What needs to be done: The records sit below. Return every line in them that holds the word "colour".

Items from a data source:
"""

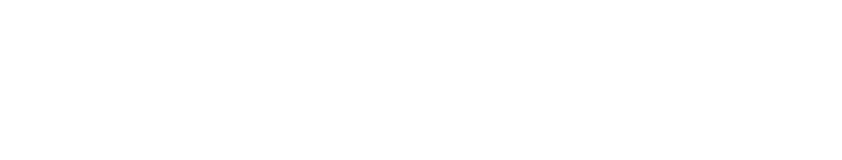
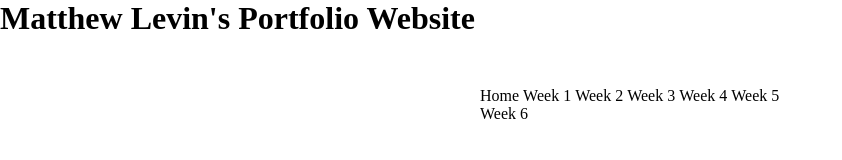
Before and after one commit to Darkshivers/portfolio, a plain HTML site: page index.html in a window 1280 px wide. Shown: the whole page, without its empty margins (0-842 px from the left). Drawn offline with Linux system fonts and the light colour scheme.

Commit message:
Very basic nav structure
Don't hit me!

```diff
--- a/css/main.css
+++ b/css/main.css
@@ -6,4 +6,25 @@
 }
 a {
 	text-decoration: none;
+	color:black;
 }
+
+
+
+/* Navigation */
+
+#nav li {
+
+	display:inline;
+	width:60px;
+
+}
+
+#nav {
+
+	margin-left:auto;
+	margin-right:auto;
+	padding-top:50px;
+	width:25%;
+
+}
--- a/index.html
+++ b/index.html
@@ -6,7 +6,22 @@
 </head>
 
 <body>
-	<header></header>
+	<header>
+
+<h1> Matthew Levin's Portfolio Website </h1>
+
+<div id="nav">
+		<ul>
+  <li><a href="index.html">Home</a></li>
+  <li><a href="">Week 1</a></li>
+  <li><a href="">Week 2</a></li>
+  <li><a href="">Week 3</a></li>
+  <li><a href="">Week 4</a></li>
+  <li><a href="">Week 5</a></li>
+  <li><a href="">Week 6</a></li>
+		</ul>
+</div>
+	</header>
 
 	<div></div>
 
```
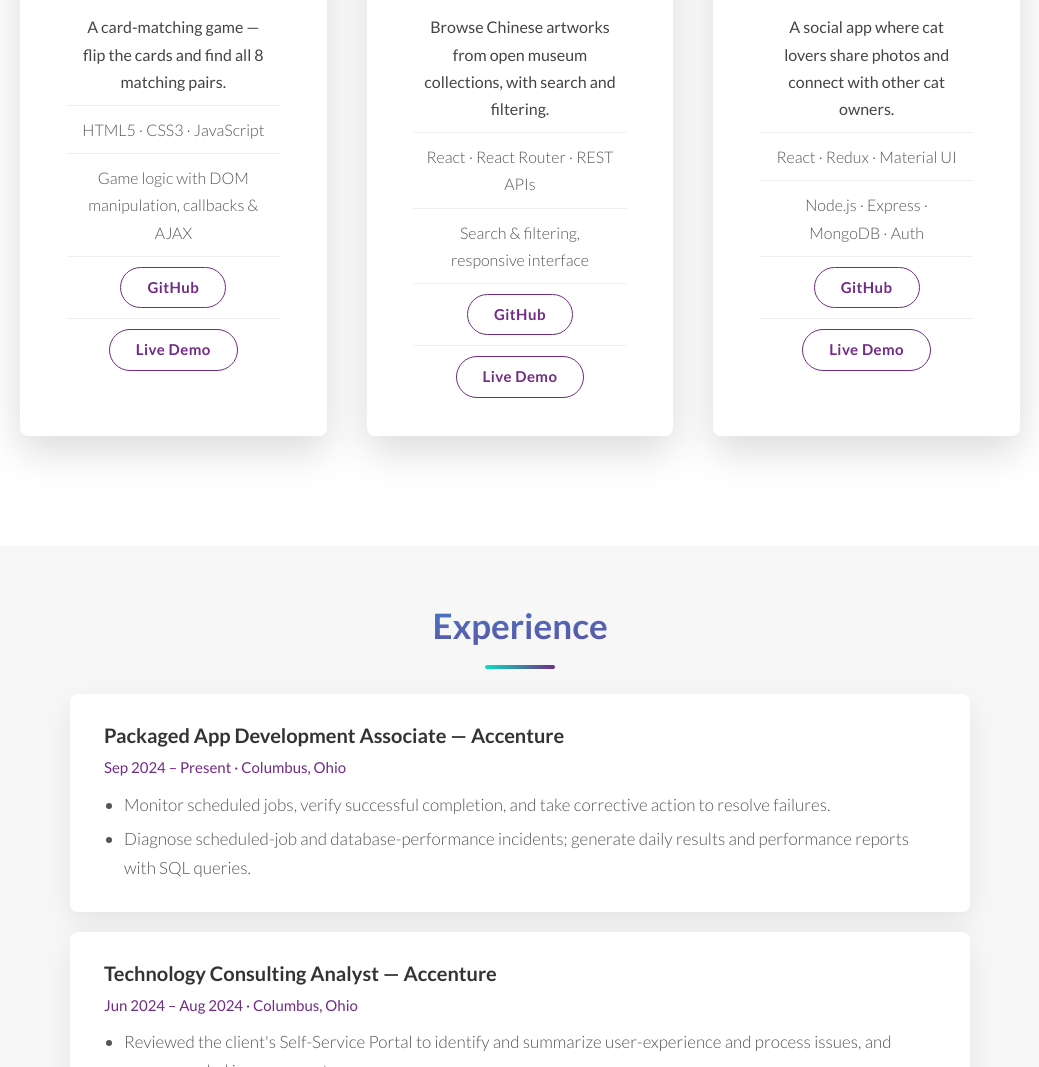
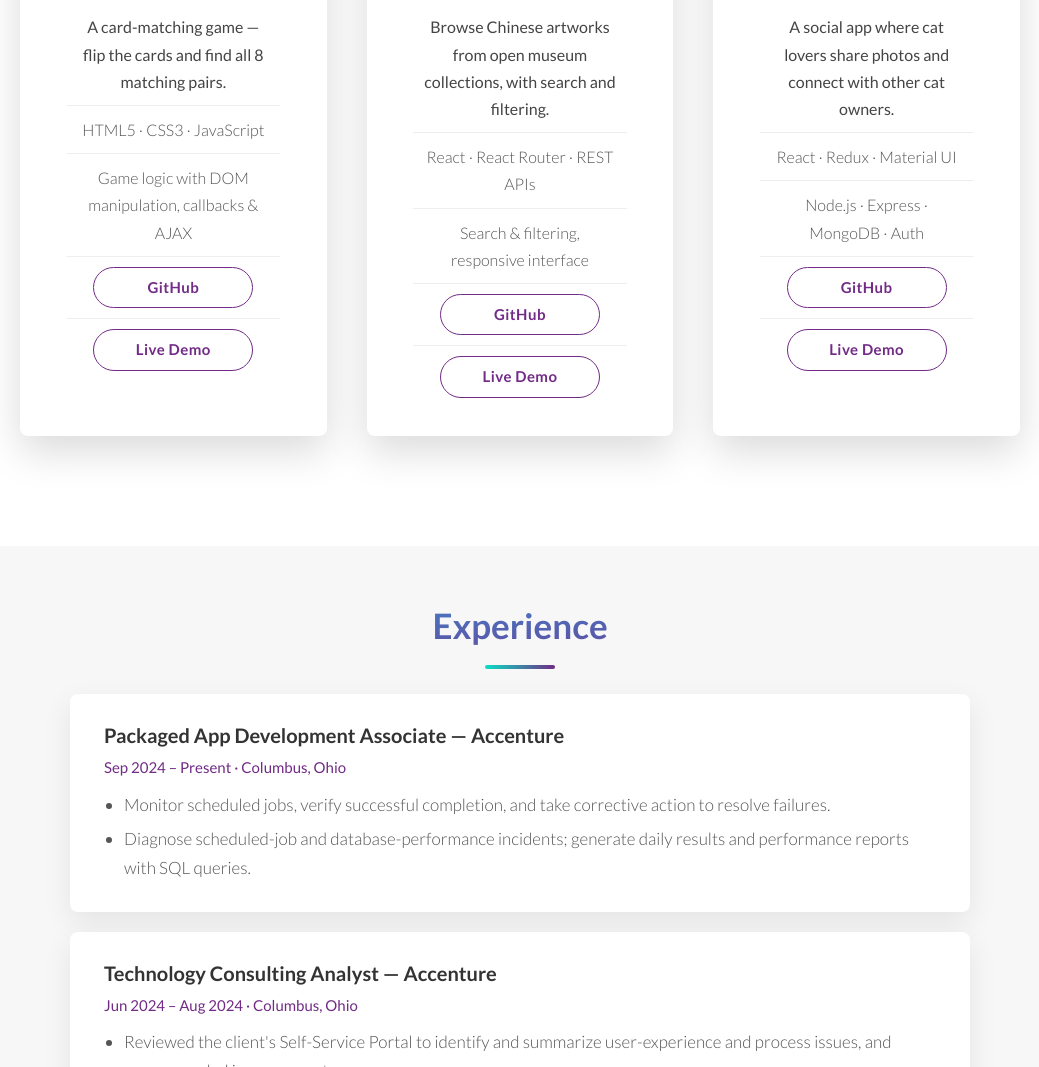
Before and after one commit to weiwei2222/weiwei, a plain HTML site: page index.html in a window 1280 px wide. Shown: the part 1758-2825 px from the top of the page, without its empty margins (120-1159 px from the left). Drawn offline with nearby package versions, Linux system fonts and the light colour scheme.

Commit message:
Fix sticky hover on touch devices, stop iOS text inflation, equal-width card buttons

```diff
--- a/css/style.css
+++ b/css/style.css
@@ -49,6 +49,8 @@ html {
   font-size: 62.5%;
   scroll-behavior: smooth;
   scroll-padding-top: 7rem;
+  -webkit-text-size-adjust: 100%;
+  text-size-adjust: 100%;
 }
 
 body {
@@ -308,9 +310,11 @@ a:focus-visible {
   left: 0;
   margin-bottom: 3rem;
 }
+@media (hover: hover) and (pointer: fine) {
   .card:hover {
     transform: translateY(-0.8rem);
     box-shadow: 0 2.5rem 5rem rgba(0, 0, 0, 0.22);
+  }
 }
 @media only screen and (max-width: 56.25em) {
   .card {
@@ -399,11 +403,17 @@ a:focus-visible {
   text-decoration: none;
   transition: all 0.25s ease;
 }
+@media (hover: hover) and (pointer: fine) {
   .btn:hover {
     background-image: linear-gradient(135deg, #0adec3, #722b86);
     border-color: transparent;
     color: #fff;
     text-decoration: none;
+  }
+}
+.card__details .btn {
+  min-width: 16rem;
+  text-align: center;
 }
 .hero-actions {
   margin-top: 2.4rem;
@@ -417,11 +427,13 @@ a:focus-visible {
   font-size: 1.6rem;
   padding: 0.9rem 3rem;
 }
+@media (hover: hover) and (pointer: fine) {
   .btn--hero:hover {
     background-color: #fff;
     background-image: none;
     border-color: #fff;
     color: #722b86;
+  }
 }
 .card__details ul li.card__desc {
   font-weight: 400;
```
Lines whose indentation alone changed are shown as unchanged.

"""

Answer box:
Before and after one commit to Darkshivers/portfolio, a plain HTML site: page index.html in a window 1280 px wide. Shown: the whole page, without its empty margins (0-842 px from the left). Drawn offline with Linux system fonts and the light colour scheme.
Before and after one commit to weiwei2222/weiwei, a plain HTML site: page index.html in a window 1280 px wide. Shown: the part 1758-2825 px from the top of the page, without its empty margins (120-1159 px from the left). Drawn offline with nearby package versions, Linux system fonts and the light colour scheme.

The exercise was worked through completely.